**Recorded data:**
● ● ● ●

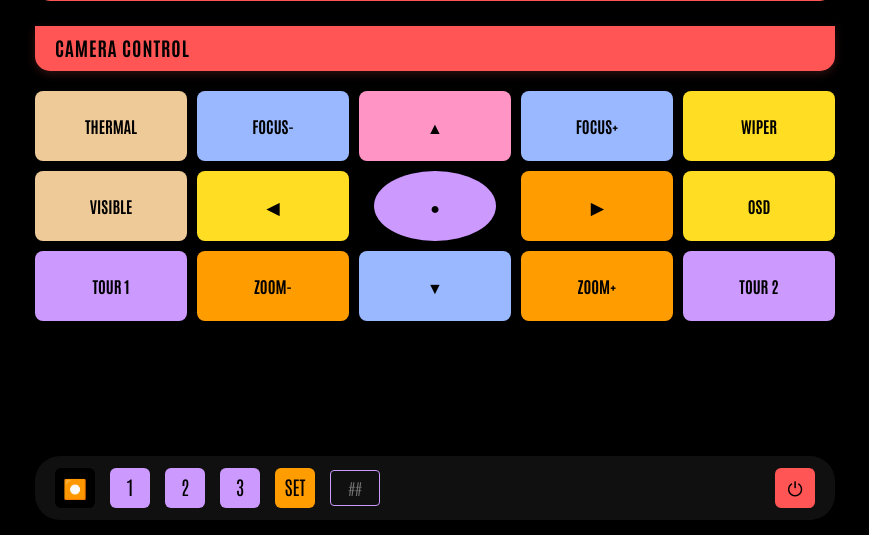
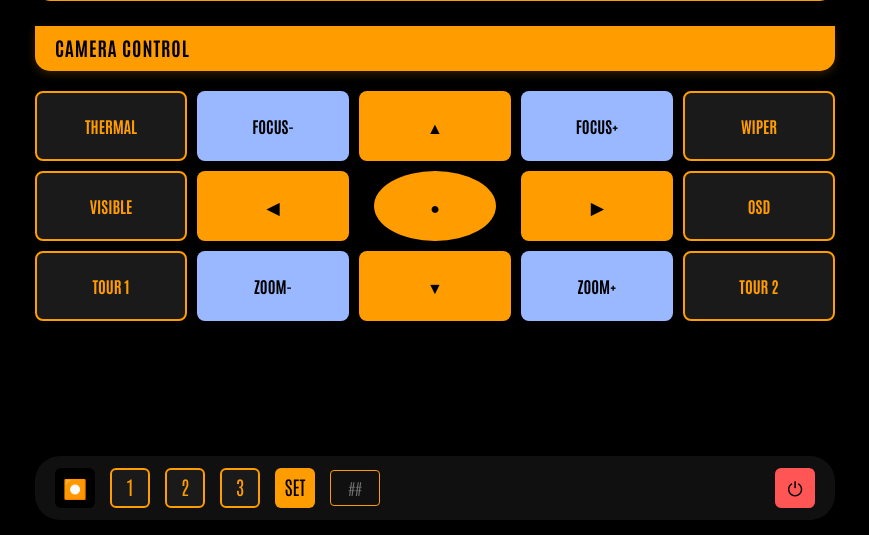
Before and after one commit to jakeend2/Camera, a Flask app: page / in a window 1280 px wide. Shown: the part 686-1221 px from the top of the page, without its empty margins (205-1074 px from the left). Run offline with Flask 3, Linux system fonts and the light colour scheme; some libraries are stand-ins or nearby versions.

Commit message:
Unify the control page on the login screen's palette
The control grid used seven unrelated hues - tan, cornflower blue, hot pink,
yellow, orange, lavender and salmon - assigned with no relationship to what
the buttons did. Replaced with three tones carrying meaning:

  orange  movement: pan, tilt, stop
  blue    lens: zoom and focus
  dark    modes and tours, on the same dark surface with an orange outline
          that the login inputs use

The video frame border and the section header were red purely decoratively;
both are now orange. Red survives on exactly one control, the power button,
so it now signals something instead of blending in.

Co-Authored-By: Claude Opus 5 <noreply@anthropic.com>

```diff
--- a/static/css/lcars.css
+++ b/static/css/lcars.css
@@ -22,6 +22,10 @@
   --lcars-yellow: #ffdd22;
   --lcars-tan: #eeca99;
   --lcars-peach: #ffddbb;
+
+  /* Neutral control surfaces - same tones as the login panel */
+  --lcars-panel: #1a1a1a;
+  --lcars-panel-hover: #262626;
 
   /* Background colors */
   --lcars-black: #000000;
@@ -221,7 +225,7 @@ body {
   position: relative;
   width: 100%;
   height: 100%;
-  border: 3px solid var(--lcars-red);
+  border: 3px solid var(--lcars-orange);
   border-radius: var(--lcars-small-radius);
   overflow: hidden;
   box-shadow: 0 0 15px rgba(0,0,0,0.4);
@@ -324,14 +328,14 @@ body {
   display: flex;
   align-items: center;
   height: 45px;
-  background-color: var(--lcars-red); /* Changed from purple to red */
+  background-color: var(--lcars-orange);
   border-radius: 0 0 var(--lcars-small-radius) var(--lcars-small-radius);
   padding: 0 20px;
   margin-bottom: 20px;
   width: 100%; /* Ensure it spans the full width */
   margin-left: auto;
   margin-right: auto;
-  box-shadow: 0 3px 10px rgba(255, 85, 85, 0.2); /* Updated shadow color to match red */
+  box-shadow: 0 3px 10px rgba(255, 156, 0, 0.2);
 }
 
 .lcars-section-header-grid-text {
@@ -354,8 +358,9 @@ body {
 
 /* Base button styles for control grid - Enhanced appearance */
 .lcars-control-grid button {
-  background-color: var(--lcars-red);
-  color: var(--lcars-black);
+  background-color: var(--lcars-panel);
+  color: var(--lcars-orange);
+  border: 2px solid var(--lcars-orange);
   font-family: 'LCARS', 'Arial', sans-serif;
   font-weight: bold;
   font-size: 1rem;
@@ -375,6 +380,7 @@ body {
 
 .lcars-control-grid button:hover {
   filter: brightness(1.1);
+  filter: brightness(1.15);
 }
 
 .lcars-control-grid button:active {
@@ -386,102 +392,132 @@ body {
 .lcars-control-grid .up {
   grid-column: 3;
   grid-row: 1;
-  background-color: var(--lcars-pink);
+  background-color: var(--lcars-orange);
+  color: var(--lcars-black);
+  border: none;
 }
 
 .lcars-control-grid .right {
   grid-column: 4;
   grid-row: 2;
   background-color: var(--lcars-orange);
+  color: var(--lcars-black);
+  border: none;
 }
 
 .lcars-control-grid .down {
   grid-column: 3;
   grid-row: 3;
-  background-color: var(--lcars-blue);
+  background-color: var(--lcars-orange);
+  color: var(--lcars-black);
+  border: none;
 }
 
 .lcars-control-grid .left {
   grid-column: 2;
   grid-row: 2;
-  background-color: var(--lcars-yellow);
+  background-color: var(--lcars-orange);
+  color: var(--lcars-black);
+  border: none;
 }
 
 /* Home button */
 .lcars-control-grid .home {
   grid-column: 3;
   grid-row: 2;
-  background-color: var(--lcars-purple);
   border-radius: 50%;
   width: 80%;
   height: 80%;
   margin: auto;
+  background-color: var(--lcars-orange);
+  color: var(--lcars-black);
+  border: none;
 }
 
 /* Function buttons */
 .lcars-control-grid .function {
-  background-color: var(--lcars-red);
+  background-color: var(--lcars-panel);
 }
 
 /* Special buttons and positions */
 .lcars-control-grid .zoom-in {
   grid-column: 4;
   grid-row: 3;
-  background-color: var(--lcars-orange);
+  background-color: var(--lcars-blue);
+  color: var(--lcars-black);
+  border: none;
 }
 
 .lcars-control-grid .zoom-out {
   grid-column: 2;
   grid-row: 3;
-  background-color: var(--lcars-orange);
+  background-color: var(--lcars-blue);
+  color: var(--lcars-black);
+  border: none;
 }
 
 .lcars-control-grid .focus-near {
   grid-column: 2;
   grid-row: 1;
   background-color: var(--lcars-blue);
+  color: var(--lcars-black);
+  border: none;
 }
 
 .lcars-control-grid .focus-far {
   grid-column: 4;
   grid-row: 1;
   background-color: var(--lcars-blue);
+  color: var(--lcars-black);
+  border: none;
 }
 
 .lcars-control-grid .wiper {
   grid-column: 5;
   grid-row: 1;
-  background-color: var(--lcars-yellow);
+  background-color: var(--lcars-panel);
+  color: var(--lcars-orange);
+  border: 2px solid var(--lcars-orange);
 }
 
 .lcars-control-grid .osd {
   grid-column: 5;
   grid-row: 2;
-  background-color: var(--lcars-yellow);
+  background-color: var(--lcars-panel);
+  color: var(--lcars-orange);
+  border: 2px solid var(--lcars-orange);
 }
 
 .lcars-control-grid .thermal {
   grid-column: 1;
   grid-row: 1;
-  background-color: var(--lcars-tan);
+  background-color: var(--lcars-panel);
+  color: var(--lcars-orange);
+  border: 2px solid var(--lcars-orange);
 }
 
 .lcars-control-grid .visible {
   grid-column: 1;
   grid-row: 2;
-  background-color: var(--lcars-tan);
+  background-color: var(--lcars-panel);
+  color: var(--lcars-orange);
+  border: 2px solid var(--lcars-orange);
 }
 
 .lcars-control-grid .preset1 {
   grid-column: 1;
   grid-row: 3;
-  background-color: var(--lcars-purple);
+  background-color: var(--lcars-panel);
+  color: var(--lcars-orange);
+  border: 2px solid var(--lcars-orange);
 }
 
 .lcars-control-grid .preset2 {
   grid-column: 5;
   grid-row: 3;
-  background-color: var(--lcars-purple);
+  background-color: var(--lcars-panel);
+  color: var(--lcars-orange);
+  border: 2px solid var(--lcars-orange);
 }
 
 /* Remove unnecessary header style now that we've removed that element */
@@ -777,8 +813,8 @@ body {
 }
 
 .lcars-indicator.active {
-  background-color: var(--lcars-yellow);
-  box-shadow: 0 0 8px var(--lcars-yellow);
+  background-color: var(--lcars-orange);
+  box-shadow: 0 0 8px var(--lcars-orange);
   animation: pulse 1.5s infinite alternate;
 }
 
--- a/templates/index.html
+++ b/templates/index.html
@@ -44,11 +44,11 @@
   <!-- Media Control Bar -->
   <div class="lcars-media-controls">
     <button class="lcars-media-button" onclick="Start_New_File();" title="Save Recording">⏺️</button>
-    <button class="lcars-media-button" onclick="Goto_preset(1);" style="background-color: var(--lcars-purple); color: var(--lcars-black);">1</button>
-    <button class="lcars-media-button" onclick="Goto_preset(2);" style="background-color: var(--lcars-purple); color: var(--lcars-black);">2</button>
-    <button class="lcars-media-button" onclick="Goto_preset(3);" style="background-color: var(--lcars-purple); color: var(--lcars-black);">3</button>
+    <button class="lcars-media-button" onclick="Goto_preset(1);" style="background-color: var(--lcars-panel); color: var(--lcars-orange); border: 2px solid var(--lcars-orange);">1</button>
+    <button class="lcars-media-button" onclick="Goto_preset(2);" style="background-color: var(--lcars-panel); color: var(--lcars-orange); border: 2px solid var(--lcars-orange);">2</button>
+    <button class="lcars-media-button" onclick="Goto_preset(3);" style="background-color: var(--lcars-panel); color: var(--lcars-orange); border: 2px solid var(--lcars-orange);">3</button>
     <button class="lcars-media-button" onclick="Set_preset(document.getElementById('flabber').value);" style="background-color: var(--lcars-orange); color: var(--lcars-black);">SET</button>
-    <input type="text" id="flabber" style="width: 50px; background: var(--lcars-bg-dark); color: var(--lcars-text); border: 1px solid var(--lcars-purple); border-radius: 4px; text-align: center; padding: 5px;" placeholder="##">
+    <input type="text" id="flabber" style="width: 50px; background: var(--lcars-bg-dark); color: var(--lcars-text); border: 1px solid var(--lcars-orange); border-radius: 4px; text-align: center; padding: 5px;" placeholder="##">
     <button class="lcars-media-button" style="margin-left: auto; background-color: var(--lcars-red); color: var(--lcars-black);" onclick="Exit_program();" title="Exit System">⏻</button>
   </div>
 </div>
```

● ● ● ●

Say again, word for word, the lines beginning at the top of the data and ending with the line that has "Unify the control". Skip the pictures.

Before and after one commit to jakeend2/Camera, a Flask app: page / in a window 1280 px wide. Shown: the part 686-1221 px from the top of the page, without its empty margins (205-1074 px from the left). Run offline with Flask 3, Linux system fonts and the light colour scheme; some libraries are stand-ins or nearby versions.

Commit message:
Unify the control page on the login screen's palette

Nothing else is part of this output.